I watched you burn yesterday. On Twitter. From the many people that took video standing in the streets in disbelief. I watched with horror, with them, as I saw the flames claw through your roof, take down your steeple, and rampage through the interior. It hurt to watch. And the ache won’t go away.
So, I thought I’d write a love letter. Of the memories coming back to me as I lived in Paris so many years ago. When you, Notre Dame de Paris, were my refuge from the world and brought peace of mind when I needed it.
You’re so much more than an archive of history, though that is one part of you that is important to remember. So many events have taken place within your walls. Mary Queen of Scots married Francis II inside of you. Napoleon crowned himself under your roof, and the relics of the Crusades rested as treasures of the church in your care. I remember looking at them for the first time in “ahh”.
In 1992, I lived in Paris for three months through a local college’s Paris abroad program. It was the experience of a life time. In the beginning, I would go and visit you, whenever I had the chance, just to remind myself I was living in Paris. But later, as the novelty wore off and I was starting to even get a Parisian accent (I’ve been told my French has that quality to it), I started to visit just for the peace of mind. To think. To walk around and go through the arches, sit at the pews for the quiet. I would get out of the constant stream of tourists, and sit in the middle, with my thoughts. Yes, even prayed sometimes, since I was a young girl of twenty-six on my own in the world at the time.
My favorite place was near the altar of Mary, near the center of the dais nearer to the South Rose Window, where the statue of her stood. There was something special about praying to Mary, as if she wasn’t just the mother of Christ, but of us all. I wonder if the statue of Mary survived. There were reports of the artifacts being saved, the Piece of the Cross, the Crown of Thorns, many of the paintings being carried out to safety. I hope they were able to save her too.
I’d light candles for loved ones that had passed, always making sure I’d give an offering. And it was in francs, because it was before the euro. I do miss the huge amount of yellow coins, centiemes, that you’d end up with after spending francs. It was the French version of pennies. Using Euros around Europe doesn’t feel the same. I liked how different money systems gave Europe character.

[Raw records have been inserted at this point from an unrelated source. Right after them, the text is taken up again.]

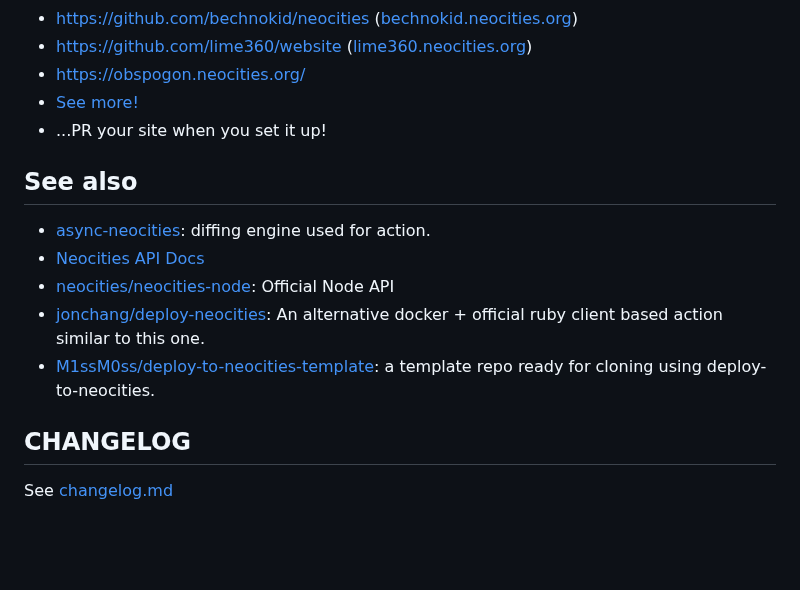
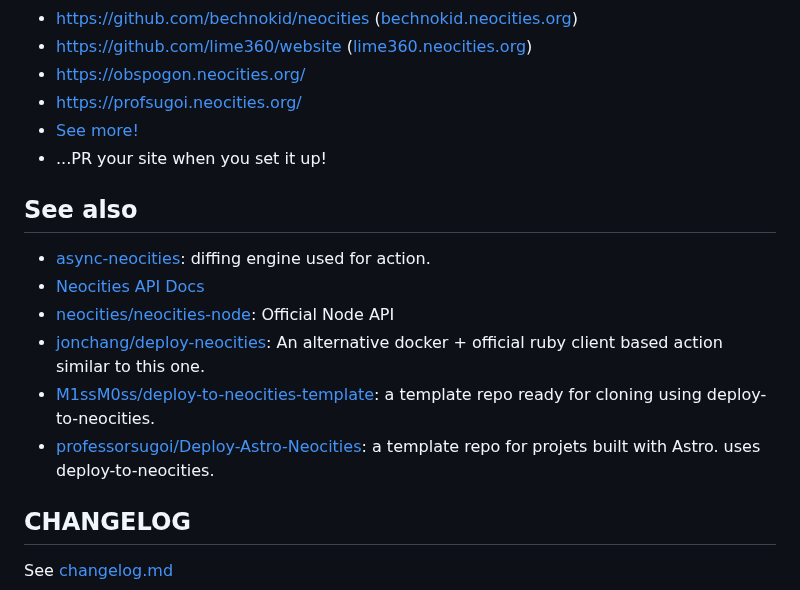
Before and after one commit to bcomnes/deploy-to-neocities, a Markdown page: README.md, the part around the change. Rendered like a GitHub page; blank space fills up the shorter version.

Commit message:
Update README.md
New deploy, new site. Thanks for this neat tool (⌐■_■) !

```diff
--- a/README.md
+++ b/README.md
@@ -139,6 +139,7 @@ None.
 - https://github.com/bechnokid/neocities ([bechnokid.neocities.org](https://bechnokid.neocities.org))
 - https://github.com/lime360/website ([lime360.neocities.org](https://lime360.neocities.org))
 - https://obspogon.neocities.org/
+- https://profsugoi.neocities.org/
 - [See more!](https://github.com/bcomnes/deploy-to-neocities/network/dependents)
 - ...PR your site when you set it up!
 
@@ -149,6 +150,7 @@ None.
 - [neocities/neocities-node](https://github.com/neocities/neocities-node): Official Node API
 - [jonchang/deploy-neocities](https://github.com/jonchang/deploy-neocities): An alternative docker + official ruby client based action similar to this one.
 - [M1ssM0ss/deploy-to-neocities-template](https://github.com/M1ssM0ss/deploy-to-neocities-template): a template repo ready for cloning using deploy-to-neocities.
+- [professorsugoi/Deploy-Astro-Neocities](https://github.com/professorsugoi/Deploy-Astro-Neocities): a template repo for projets built with Astro. uses deploy-to-neocities.
 
 ## CHANGELOG
 
```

I’d go to the free organ concerts. They were the perfect price for a student. I remember sitting on one of your tall pillars, finding the only seat to be on the base. The hard, stone giving no cushion as I sat. But the thought of the hundreds and thousands of people that had maybe passed and been by this pillar. In that moment, I could hear the organ music, gothic and booming through the cathedral, as it should be. As it was written for. The sound of trumpets of angels, and sometimes maybe even like God himself, booming back through the arched stone ceilings above me.
I saw you last around 2010. I walked through the corridors, looked at your windows. I took the side view picture of your expanse across the Seine, and the obligatory tourist shot outside. The light was perfect, with a recent renovation having cleaned the whole of the towers. They were spectacular. I didn’t know it was going to be our last meeting. I wish I had spent more time inside.

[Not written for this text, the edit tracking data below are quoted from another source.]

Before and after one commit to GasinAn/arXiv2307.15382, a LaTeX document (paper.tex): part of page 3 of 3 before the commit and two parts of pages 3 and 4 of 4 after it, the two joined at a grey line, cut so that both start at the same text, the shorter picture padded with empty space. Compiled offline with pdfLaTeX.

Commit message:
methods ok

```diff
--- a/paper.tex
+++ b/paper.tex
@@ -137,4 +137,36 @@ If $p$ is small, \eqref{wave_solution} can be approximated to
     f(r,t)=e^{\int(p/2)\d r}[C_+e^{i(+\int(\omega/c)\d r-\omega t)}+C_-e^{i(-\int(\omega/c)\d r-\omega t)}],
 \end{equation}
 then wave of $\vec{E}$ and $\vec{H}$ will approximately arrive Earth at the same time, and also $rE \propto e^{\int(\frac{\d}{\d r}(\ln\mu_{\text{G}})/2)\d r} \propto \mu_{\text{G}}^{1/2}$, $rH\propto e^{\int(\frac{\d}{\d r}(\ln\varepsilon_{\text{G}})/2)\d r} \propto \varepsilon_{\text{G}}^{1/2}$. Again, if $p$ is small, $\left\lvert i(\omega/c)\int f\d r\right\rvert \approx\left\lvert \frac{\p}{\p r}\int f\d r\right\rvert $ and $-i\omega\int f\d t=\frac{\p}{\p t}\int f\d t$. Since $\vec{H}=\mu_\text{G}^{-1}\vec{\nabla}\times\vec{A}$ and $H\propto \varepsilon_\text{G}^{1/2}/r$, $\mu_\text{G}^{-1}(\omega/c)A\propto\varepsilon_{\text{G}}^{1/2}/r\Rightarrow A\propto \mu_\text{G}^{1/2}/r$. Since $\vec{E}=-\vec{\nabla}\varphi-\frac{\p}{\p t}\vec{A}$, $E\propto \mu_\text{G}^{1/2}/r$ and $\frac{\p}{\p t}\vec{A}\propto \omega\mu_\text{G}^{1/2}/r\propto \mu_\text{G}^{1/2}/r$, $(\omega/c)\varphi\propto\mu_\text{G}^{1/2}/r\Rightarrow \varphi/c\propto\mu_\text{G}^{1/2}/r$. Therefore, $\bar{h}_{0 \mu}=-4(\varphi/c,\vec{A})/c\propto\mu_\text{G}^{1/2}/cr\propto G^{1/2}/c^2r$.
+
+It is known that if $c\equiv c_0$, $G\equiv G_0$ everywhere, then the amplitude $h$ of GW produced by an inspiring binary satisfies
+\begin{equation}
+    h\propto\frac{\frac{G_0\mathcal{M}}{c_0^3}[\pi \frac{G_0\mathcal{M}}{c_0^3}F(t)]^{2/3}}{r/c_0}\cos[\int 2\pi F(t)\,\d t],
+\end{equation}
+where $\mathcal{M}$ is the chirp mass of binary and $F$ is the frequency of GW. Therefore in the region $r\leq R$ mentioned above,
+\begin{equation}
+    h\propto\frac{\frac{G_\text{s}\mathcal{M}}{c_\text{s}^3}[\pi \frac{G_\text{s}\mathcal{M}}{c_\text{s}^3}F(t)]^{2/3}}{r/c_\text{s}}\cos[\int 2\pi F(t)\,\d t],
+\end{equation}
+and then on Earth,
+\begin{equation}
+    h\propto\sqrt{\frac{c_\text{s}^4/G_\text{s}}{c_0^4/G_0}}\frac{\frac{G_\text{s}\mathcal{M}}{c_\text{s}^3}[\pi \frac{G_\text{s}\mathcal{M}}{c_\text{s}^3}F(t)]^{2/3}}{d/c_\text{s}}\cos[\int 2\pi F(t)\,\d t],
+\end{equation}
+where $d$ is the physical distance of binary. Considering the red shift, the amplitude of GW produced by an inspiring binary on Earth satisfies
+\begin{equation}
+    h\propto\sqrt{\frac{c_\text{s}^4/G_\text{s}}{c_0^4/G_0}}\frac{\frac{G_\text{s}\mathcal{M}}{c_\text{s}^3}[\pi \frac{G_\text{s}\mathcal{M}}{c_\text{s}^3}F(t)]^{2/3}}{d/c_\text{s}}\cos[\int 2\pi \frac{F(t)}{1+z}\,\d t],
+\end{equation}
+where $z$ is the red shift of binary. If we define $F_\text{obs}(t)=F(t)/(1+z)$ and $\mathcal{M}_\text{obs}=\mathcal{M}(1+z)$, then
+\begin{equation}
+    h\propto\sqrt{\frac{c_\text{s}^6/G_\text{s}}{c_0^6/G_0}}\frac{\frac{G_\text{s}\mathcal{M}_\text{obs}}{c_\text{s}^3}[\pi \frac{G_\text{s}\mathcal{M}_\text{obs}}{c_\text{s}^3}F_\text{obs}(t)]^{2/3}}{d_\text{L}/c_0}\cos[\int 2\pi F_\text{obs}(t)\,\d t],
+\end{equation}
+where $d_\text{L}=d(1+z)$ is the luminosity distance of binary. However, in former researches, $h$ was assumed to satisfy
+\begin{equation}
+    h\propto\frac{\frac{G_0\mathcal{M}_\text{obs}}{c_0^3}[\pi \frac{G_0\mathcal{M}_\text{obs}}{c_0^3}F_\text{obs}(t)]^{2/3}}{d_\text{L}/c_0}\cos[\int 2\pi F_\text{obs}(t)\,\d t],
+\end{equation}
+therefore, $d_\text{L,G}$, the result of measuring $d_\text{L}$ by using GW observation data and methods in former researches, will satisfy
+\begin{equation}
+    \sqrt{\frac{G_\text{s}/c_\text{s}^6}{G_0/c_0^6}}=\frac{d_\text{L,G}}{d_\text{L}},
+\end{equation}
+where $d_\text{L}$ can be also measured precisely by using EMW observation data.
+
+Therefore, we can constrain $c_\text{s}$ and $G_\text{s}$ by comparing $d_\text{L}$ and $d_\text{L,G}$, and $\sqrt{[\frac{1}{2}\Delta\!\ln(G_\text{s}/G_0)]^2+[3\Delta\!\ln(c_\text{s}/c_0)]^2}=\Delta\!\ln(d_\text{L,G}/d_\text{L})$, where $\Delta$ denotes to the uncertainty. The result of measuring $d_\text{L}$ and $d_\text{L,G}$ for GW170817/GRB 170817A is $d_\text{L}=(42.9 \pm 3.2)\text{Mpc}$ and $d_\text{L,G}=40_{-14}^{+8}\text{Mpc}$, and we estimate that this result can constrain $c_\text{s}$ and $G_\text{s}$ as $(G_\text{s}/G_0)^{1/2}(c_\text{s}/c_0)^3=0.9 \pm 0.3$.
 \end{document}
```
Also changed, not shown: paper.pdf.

But the news is that your structure was saved. You will be rebuilt. Like a phoenix, you will rise from the ashes of the medieval construction that doomed you today. A new forest will be cut and fitted into place. A new roof will be raised. The stones will be cleaned, renewed and repaired so you will rise again with a new spire to reach for the heavens. But for now, we will miss you. Miss you until you open for the masses again.
I hope I am able to make a trip in ten or twenty years and hear on the tour about the fire of 2019, that destroyed much of the interior. I’ll remember the music from the organ. The hard stone of the pillar. Hopefully, there will be a new Mary statue to look at as I sit on a pew, and be glad that you are back to your glory, restored for others to visit again.

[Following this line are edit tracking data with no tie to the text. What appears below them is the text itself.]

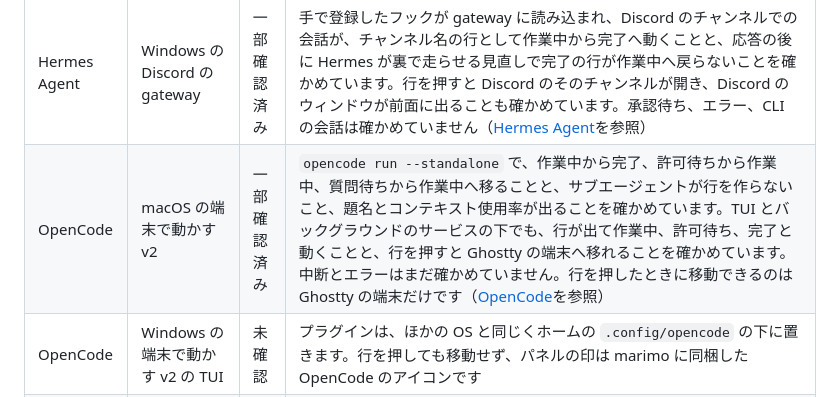
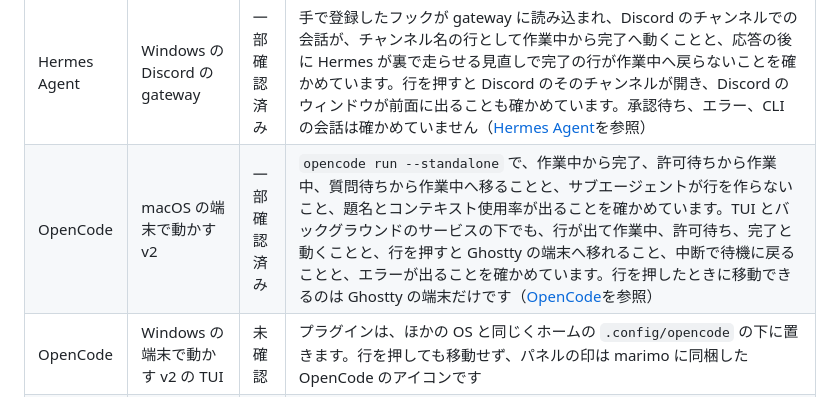
Before and after one commit to unknowns53/marimo, a Markdown page: README.md, the part around the change. Drawn GitHub-style.

Commit message:
Note in the README that OpenCode interrupts and errors have been confirmed
Interrupting a turn in the TUI returned the row to idle and a failed run showed an error, so the OpenCode row no longer lists them as untried.

Co-Authored-By: Claude Opus 5.5 <noreply@anthropic.com>
Claude-Session: https://claude.ai/code/session_01VZqGqST2SCUStgzpRCg9bg

```diff
--- a/README.md
+++ b/README.md
@@ -141,7 +141,7 @@ Claude Code は 2.1.139 以降が必要です。marimo は、このバージョ
 | Codex | macOS の端末で動かす Codex CLI | 確認済み | Terminal.app で、フックが届いて作業中と承認待ちが出ることと、行を押すと端末が前面に出ることを確かめています |
 | Codex | Windows の Codex CLI | 一部確認済み | 実行ファイルのパスが条件を満たす場合だけフックを登録します（[Codex のフック](docs/development.md#codex-のフック)を参照）。Codex のフックが届いてパネルの行が動くことと、アプリのアイコンが出ることを確かめています |
 | Hermes Agent | Windows の Discord の gateway | 一部確認済み | 手で登録したフックが gateway に読み込まれ、Discord のチャンネルでの会話が、チャンネル名の行として作業中から完了へ動くことと、応答の後に Hermes が裏で走らせる見直しで完了の行が作業中へ戻らないことを確かめています。行を押すと Discord のそのチャンネルが開き、Discord のウィンドウが前面に出ることも確かめています。承認待ち、エラー、CLI の会話は確かめていません（[Hermes Agent](#hermes-agent)を参照） |
-| OpenCode | macOS の端末で動かす v2 | 一部確認済み | `opencode run --standalone` で、作業中から完了、許可待ちから作業中、質問待ちから作業中へ移ることと、サブエージェントが行を作らないこと、題名とコンテキスト使用率が出ることを確かめています。TUI とバックグラウンドのサービスの下でも、行が出て作業中、許可待ち、完了と動くことと、行を押すと Ghostty の端末へ移れることを確かめています。中断とエラーはまだ確かめていません。行を押したときに移動できるのは Ghostty の端末だけです（[OpenCode](#opencode)を参照） |
+| OpenCode | macOS の端末で動かす v2 | 一部確認済み | `opencode run --standalone` で、作業中から完了、許可待ちから作業中、質問待ちから作業中へ移ることと、サブエージェントが行を作らないこと、題名とコンテキスト使用率が出ることを確かめています。TUI とバックグラウンドのサービスの下でも、行が出て作業中、許可待ち、完了と動くことと、行を押すと Ghostty の端末へ移れること、中断で待機に戻ることと、エラーが出ることを確かめています。行を押したときに移動できるのは Ghostty の端末だけです（[OpenCode](#opencode)を参照） |
 | OpenCode | Windows の端末で動かす v2 の TUI | 未確認 | プラグインは、ほかの OS と同じくホームの `.config/opencode` の下に置きます。行を押しても移動せず、パネルの印は marimo に同梱した OpenCode のアイコンです |
 | OpenCode | v1 のデスクトップアプリ | 対象外 | marimo のプラグインは v2 のプラグインの仕組みで書いているので、v1 では読み込まれません |
 
```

Good bye my old friend, for now. I’ll know that you’ll welcome other new students that are abroad to enjoy the peace, serenity and history that is within your walls. Soon. Soon. All we have to do now is wait. Until then my friend Notre Dame de Paris. Adieu.
Your faithful admirer,